(Screenshot and code edit data)
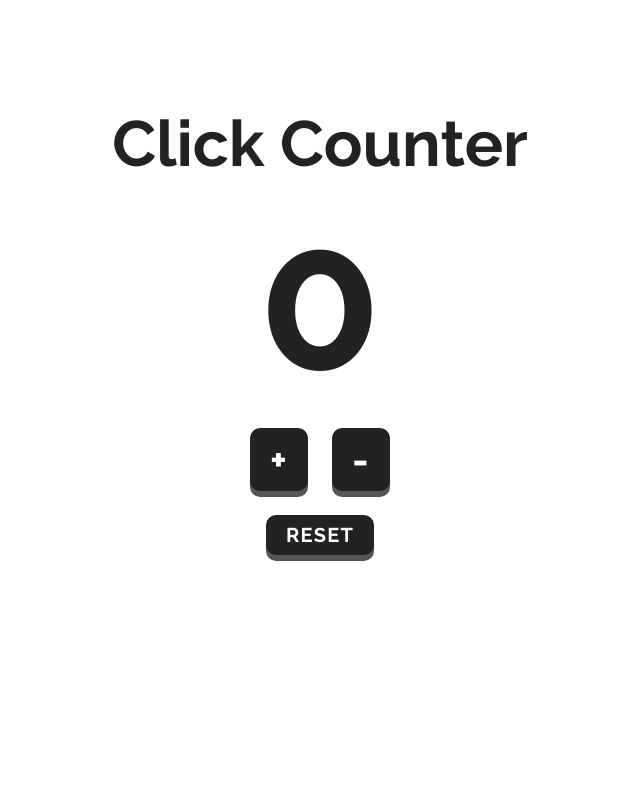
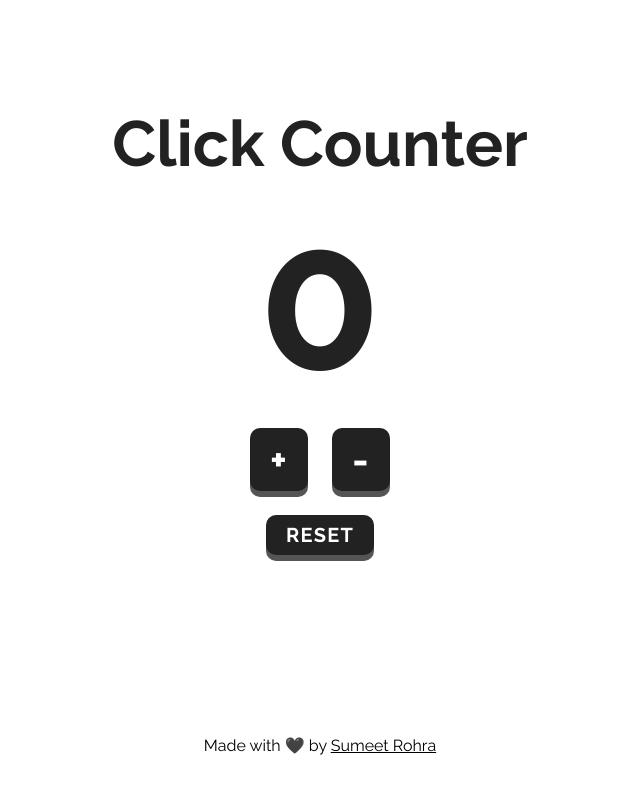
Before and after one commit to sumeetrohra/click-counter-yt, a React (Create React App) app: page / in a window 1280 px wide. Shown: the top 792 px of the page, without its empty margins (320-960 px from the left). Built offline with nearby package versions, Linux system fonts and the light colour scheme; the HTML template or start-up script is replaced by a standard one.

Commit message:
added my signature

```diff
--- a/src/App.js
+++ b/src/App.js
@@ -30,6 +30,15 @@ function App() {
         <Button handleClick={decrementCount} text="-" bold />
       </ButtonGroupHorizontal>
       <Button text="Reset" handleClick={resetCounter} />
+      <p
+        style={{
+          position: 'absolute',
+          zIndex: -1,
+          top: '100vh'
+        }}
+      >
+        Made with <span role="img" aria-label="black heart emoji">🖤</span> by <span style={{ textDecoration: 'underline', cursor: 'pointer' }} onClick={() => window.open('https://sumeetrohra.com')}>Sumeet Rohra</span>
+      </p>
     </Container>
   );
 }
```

_About this task_.
Reproduce the data verbatim. Do not carry any picture into the copy.

_Solution_.
Before and after one commit to sumeetrohra/click-counter-yt, a React (Create React App) app: page / in a window 1280 px wide. Shown: the top 792 px of the page, without its empty margins (320-960 px from the left). Built offline with nearby package versions, Linux system fonts and the light colour scheme; the HTML template or start-up script is replaced by a standard one.

Commit message:
added my signature

```diff
--- a/src/App.js
+++ b/src/App.js
@@ -30,6 +30,15 @@ function App() {
         <Button handleClick={decrementCount} text="-" bold />
       </ButtonGroupHorizontal>
       <Button text="Reset" handleClick={resetCounter} />
+      <p
+        style={{
+          position: 'absolute',
+          zIndex: -1,
+          top: '100vh'
+        }}
+      >
+        Made with <span role="img" aria-label="black heart emoji">🖤</span> by <span style={{ textDecoration: 'underline', cursor: 'pointer' }} onClick={() => window.open('https://sumeetrohra.com')}>Sumeet Rohra</span>
+      </p>
     </Container>
   );
 }
```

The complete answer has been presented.